Government scholarships of $6,000 to $10,000 go to outstanding scholars
Sixteen Chinese students at Vancouver-area universities were awarded Chinese government scholarships for their outstanding academic performance.
The awards ceremony was held on May 22 at the Chinese Consulate General in Vancouver. Consul General Liu Fei gave the opening address despite chanting outside the consulate fence by a group of Vietnamese over the disputes in the South China Sea.
“China needs wellequipped talents to knock back the intruders,” Liu said. “The responsibility of protecting our territory will soon lie on the shoulder of the young generation, especially those of you standing right here.”
The 2015 winners, from the University of British Columbia, University of Alberta, University of Victoria, Simon Fraser University, University of Calgary and University of Northern British Columbia, received scholarships ranging from $6,000 and $10,000.
While 14 of the award recipients were awarded the Chinese Government Award for Outstanding SelfFinanced Students Abroad, the other two recipients received the Award for Outstanding Self-Financed Students from Xinjiang Uyghur autonomous region.
Ma Mingxu, who obtained a master’s degree in petroleum engineering at the University of Calgary last year, is one of the awardees from Xinjiang Uyghur Autonomous Region. He said he hoped to change stereotypes about his hometown.
“I don’t want people to arbitrarily link Xinjiang with violence and poor academic performance. Actually, people from Xinjiang are pretty smart. They are able to acquire government scholarships,” Ma said.
Yves Tiberghien, director of the Institute of Asian Research at UBC, also attended the ceremony. He impressed attendees with his inspiring congratulatory speech in fluent Mandarin. He stressed the hardships of students studying abroad and encouraged them to maintain passion and hope.
“It is very hard to study here in Canada or anywhere abroad. As not everybody comes from a wealthy family, this fellowship plays a key impact on your life,” said Tiberghien.
“I know you have gone through lots of strains and adjustments. But as we emerge from those hardships, we will be able to do amazing things that those of your classmates who don’t have those experience cannot do.”
The Chinese Government Award for Outstanding SelfFinanced Students Abroad was established in 2003 and had been given to 4,914 academically excellent PhD students for 13 years.
The Award for Outstanding Self-Financed Students from Xinjiang Uyghur Autonomous Region was created in 2011. Any undergraduate, graduate or PhD student under 40 years old from Xinjiang is eligible to apply for the scholarship.

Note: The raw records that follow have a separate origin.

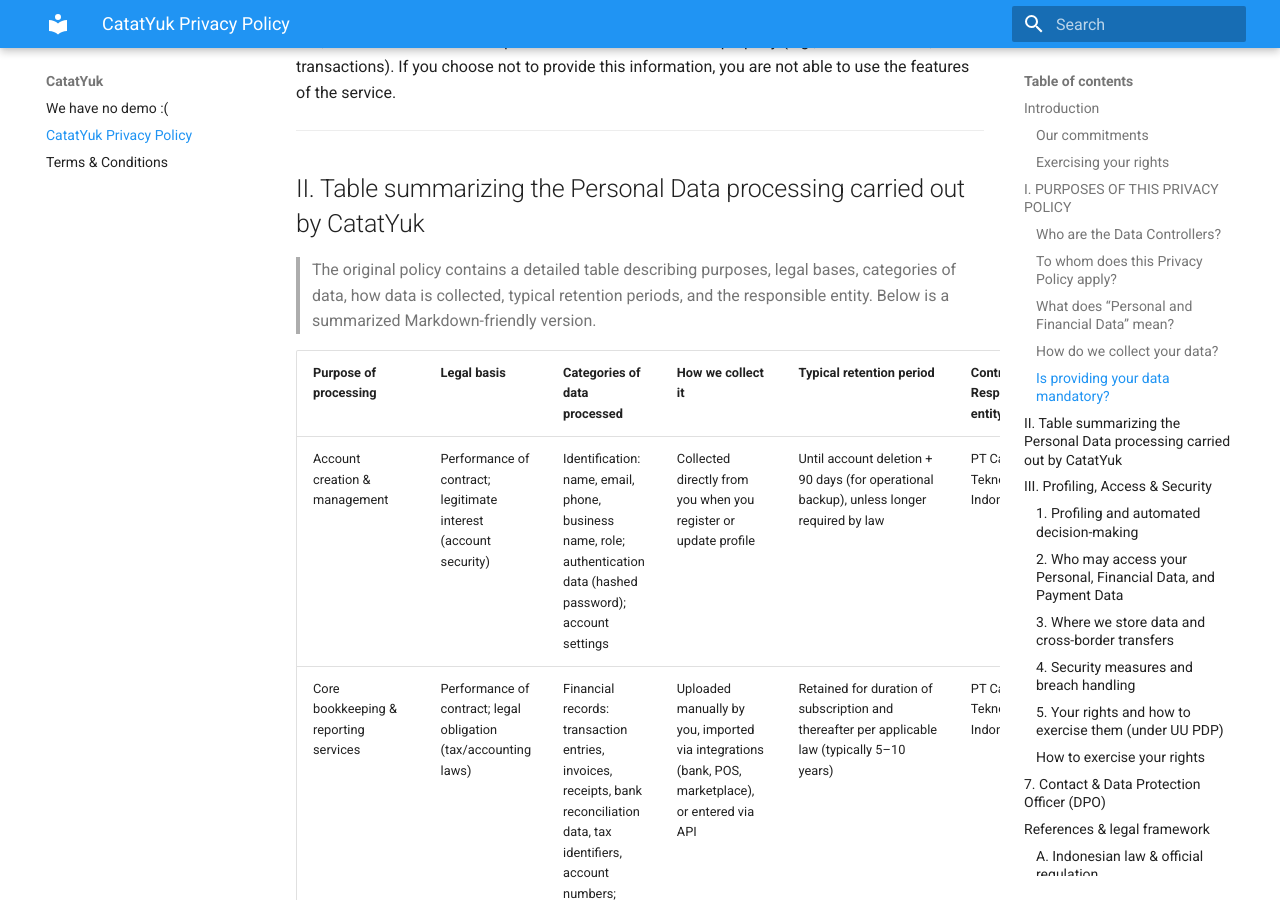
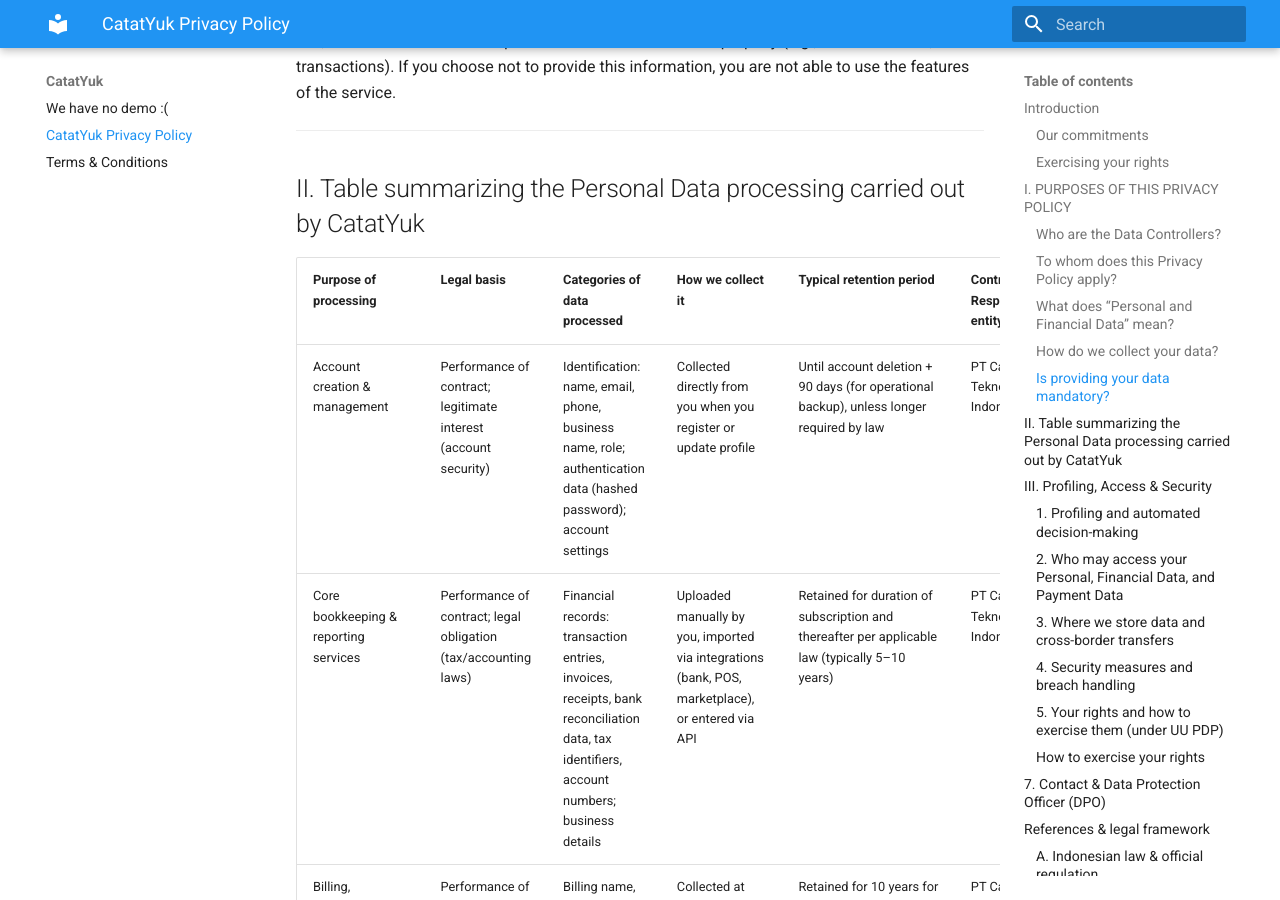
Before and after one commit to Misutera/CatatYuk-mkdocs, an MkDocs documentation site: the page built from docs/privacy-policy.md, in a window 1280 px wide and 900 px high, scrolled down 2089 px. Built offline with MkDocs 1.6.1 and Material for MkDocs 9.7.7, drawn with Linux system fonts in a browser that asks for light colours.

Commit message:
Update some md files and added icons

```diff
--- a/docs/index.html
+++ b/docs/index.html
@@ -8,6 +8,7 @@
 
   <link href="https://fonts.googleapis.com/css2?family=Inter:wght@300;400;600;700;800&family=Poppins:wght@600;700&display=swap" rel="stylesheet">
 
+  <link rel="icon" type="image/png" href="favicon.png"/>
   <style>
     :root{
       --bg:#f6fbff; --muted:#6b7280; --accent:#0d6efd; --accent-2:#2387d9; --card:#fbfdff; --shadow: 0 12px 30px rgba(10,30,80,0.08); --soft-shadow: 0 8px 18px rgba(10,30,80,0.06); --radius:14px; --accent-dark:#0a4f9b;
--- a/docs/privacy-policy.md
+++ b/docs/privacy-policy.md
@@ -62,8 +62,6 @@ Yes, certain information is required for CatatYuk to function properly (e.g., ac
 ---
 
 ## II. Table summarizing the Personal Data processing carried out by CatatYuk
-
-> The original policy contains a detailed table describing purposes, legal bases, categories of data, how data is collected, typical retention periods, and the responsible entity. Below is a summarized Markdown-friendly version.
 
 | Purpose of processing | Legal basis | Categories of data processed | How we collect it | Typical retention period | Controller / Responsible entity |
 |---|---|---|---|---|---|
```
Also changed, not shown: docs/favicon.png (added), docs/icons/android-chrome-192x192.png (added), docs/icons/android-chrome-512x512.png (added), docs/icons/apple-touch-icon.png (added), docs/icons/favicon-16x16.png (added), docs/icons/favicon-32x32.png (added), docs/icons/favicon.ico (added), docs/icons/site.webmanifest (added).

Published annually, both scholarships aim to reward Chinese students abroad whose performances are outstanding and encourage those talents to donate further to China’s development after graduation.
According to statistics from the Ministry of Education of China, the growth rate of students abroad who choose to return to China after graduation has been soaring since 2000.
Among 50,000 Chinese students abroad, fewer than 20 percent of them returned to China after graduation in 2000. However, more than 80 percent of about 420,000 Chinese students abroad chose to go back to China after graduation in 2013.
It is very hard to study here in Canada or anywhere abroad.”
Yves Tiberghien, director, Institute of Asian Research, UBC Zhang Linting (left), one of the recipients of the 2015 Chinese Government Award for Outstanding Self-Financed Students Abroad, with Consul General of China in Vancouver Liu Fei on May 22.